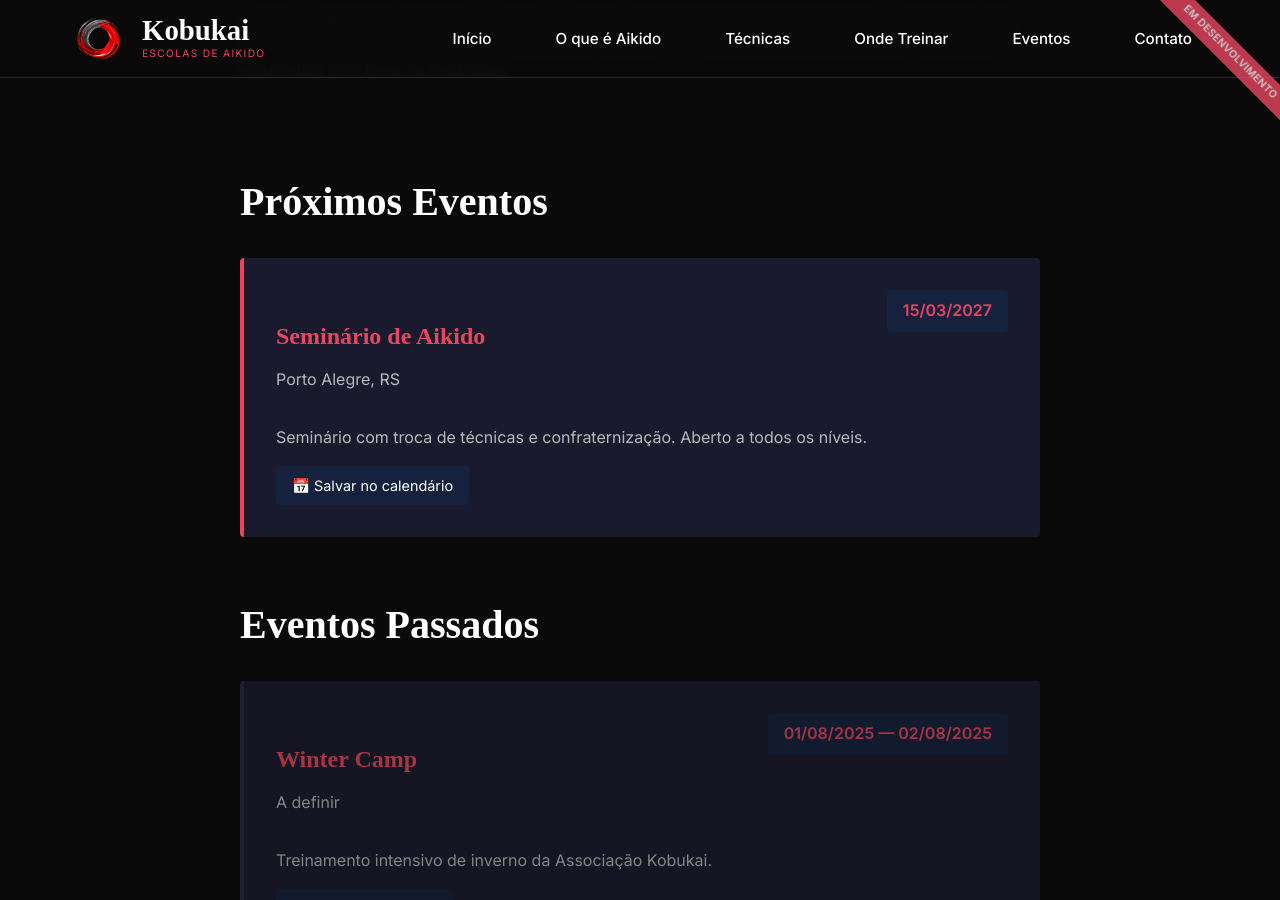
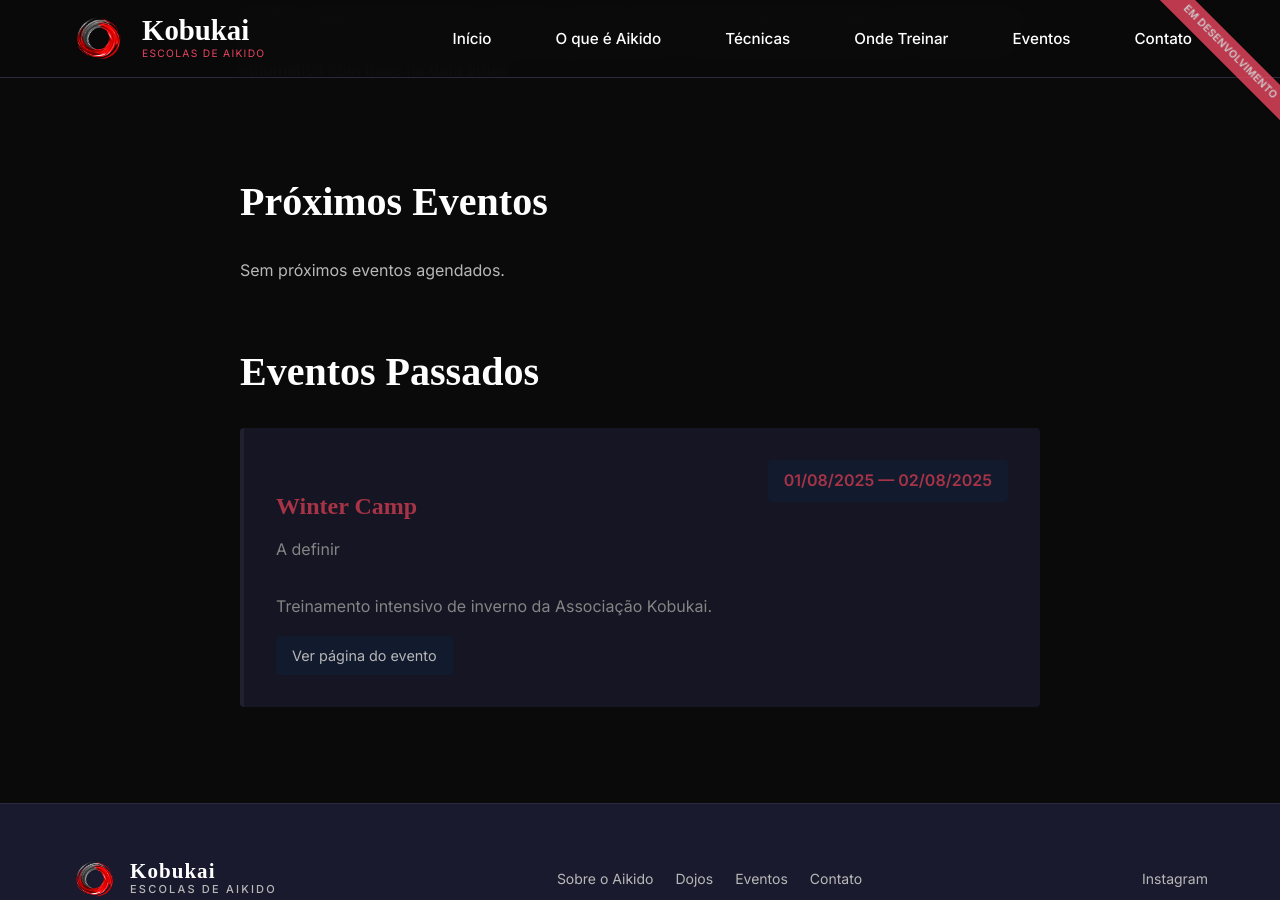
Before and after one commit to paulodiovani/kobukai-aikido, a Jekyll site: the page built from pages/eventos.md, in a window 1280 px wide and 900 px high, scrolled down 316 px. Built offline with Jekyll 4.4.1, drawn with Linux system fonts in a browser that asks for light colours.

Commit message:
Remove test event and show 'Sem próximos eventos agendados' when no upcoming events

```diff
--- a/_data/eventos.yml
+++ b/_data/eventos.yml
@@ -8,21 +8,6 @@
 #   &location=LOCAL
 # A classificação entre "próximos" e "passados" é automática
 # com base na data do build do site.
-
-- nome: "Seminário de Aikido"
-  data: "2027-03-15"
-  data_fim: "2027-03-15"
-  hora_inicio: "09:00"
-  hora_fim: "17:00"
-  local: "Porto Alegre, RS"
-  descricao: >-
-    Seminário com troca de técnicas e confraternização.
-    Aberto a todos os níveis.
-  tipo: "seminario"
-  fotos: ""
-  videos: ""
-  link_calendario: >-
-    https://calendar.google.com/calendar/render?action=TEMPLATE&text=Semin%C3%A1rio%20de%20Aikido&dates=20270315T090000/20270315T170000&details=Semin%C3%A1rio%20com%20troca%20de%20t%C3%A9cnicas%20e%20confraterniza%C3%A7%C3%A3o.&location=Porto%20Alegre%2C%20RS
 
 - nome: "Winter Camp"
   data: "2025-08-01"
--- a/index.html
+++ b/index.html
@@ -114,7 +114,7 @@ class: homepage
       {% endfor %}
     </ul>
     {% else %}
-    <p class="upcoming-none">Nenhum evento próximo no momento.</p>
+    <p class="upcoming-none">Sem próximos eventos agendados.</p>
     {% endif %}
     <a href="{{ '/eventos/' | relative_url }}" class="upcoming-more">Ver todos os eventos &rarr;</a>
   </div>
--- a/pages/eventos.md
+++ b/pages/eventos.md
@@ -66,7 +66,7 @@ permalink: /eventos/
     </div>
     {% endfor %}
   {% else %}
-    <p>Nenhum evento próximo no momento. Fique atento às nossas redes sociais!</p>
+    <p>Sem próximos eventos agendados.</p>
   {% endif %}
 </div>
 
```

□ □ □ □ □ □ □

> Problem statement
Please output the records exactly, leaving the pictures out.

> Answer to the exercise
Before and after one commit to paulodiovani/kobukai-aikido, a Jekyll site: the page built from pages/eventos.md, in a window 1280 px wide and 900 px high, scrolled down 316 px. Built offline with Jekyll 4.4.1, drawn with Linux system fonts in a browser that asks for light colours.

Commit message:
Remove test event and show 'Sem próximos eventos agendados' when no upcoming events

```diff
--- a/_data/eventos.yml
+++ b/_data/eventos.yml
@@ -8,21 +8,6 @@
 #   &location=LOCAL
 # A classificação entre "próximos" e "passados" é automática
 # com base na data do build do site.
-
-- nome: "Seminário de Aikido"
-  data: "2027-03-15"
-  data_fim: "2027-03-15"
-  hora_inicio: "09:00"
-  hora_fim: "17:00"
-  local: "Porto Alegre, RS"
-  descricao: >-
-    Seminário com troca de técnicas e confraternização.
-    Aberto a todos os níveis.
-  tipo: "seminario"
-  fotos: ""
-  videos: ""
-  link_calendario: >-
-    https://calendar.google.com/calendar/render?action=TEMPLATE&text=Semin%C3%A1rio%20de%20Aikido&dates=20270315T090000/20270315T170000&details=Semin%C3%A1rio%20com%20troca%20de%20t%C3%A9cnicas%20e%20confraterniza%C3%A7%C3%A3o.&location=Porto%20Alegre%2C%20RS
 
 - nome: "Winter Camp"
   data: "2025-08-01"
--- a/index.html
+++ b/index.html
@@ -114,7 +114,7 @@ class: homepage
       {% endfor %}
     </ul>
     {% else %}
-    <p class="upcoming-none">Nenhum evento próximo no momento.</p>
+    <p class="upcoming-none">Sem próximos eventos agendados.</p>
     {% endif %}
     <a href="{{ '/eventos/' | relative_url }}" class="upcoming-more">Ver todos os eventos &rarr;</a>
   </div>
--- a/pages/eventos.md
+++ b/pages/eventos.md
@@ -66,7 +66,7 @@ permalink: /eventos/
     </div>
     {% endfor %}
   {% else %}
-    <p>Nenhum evento próximo no momento. Fique atento às nossas redes sociais!</p>
+    <p>Sem próximos eventos agendados.</p>
   {% endif %}
 </div>
 
```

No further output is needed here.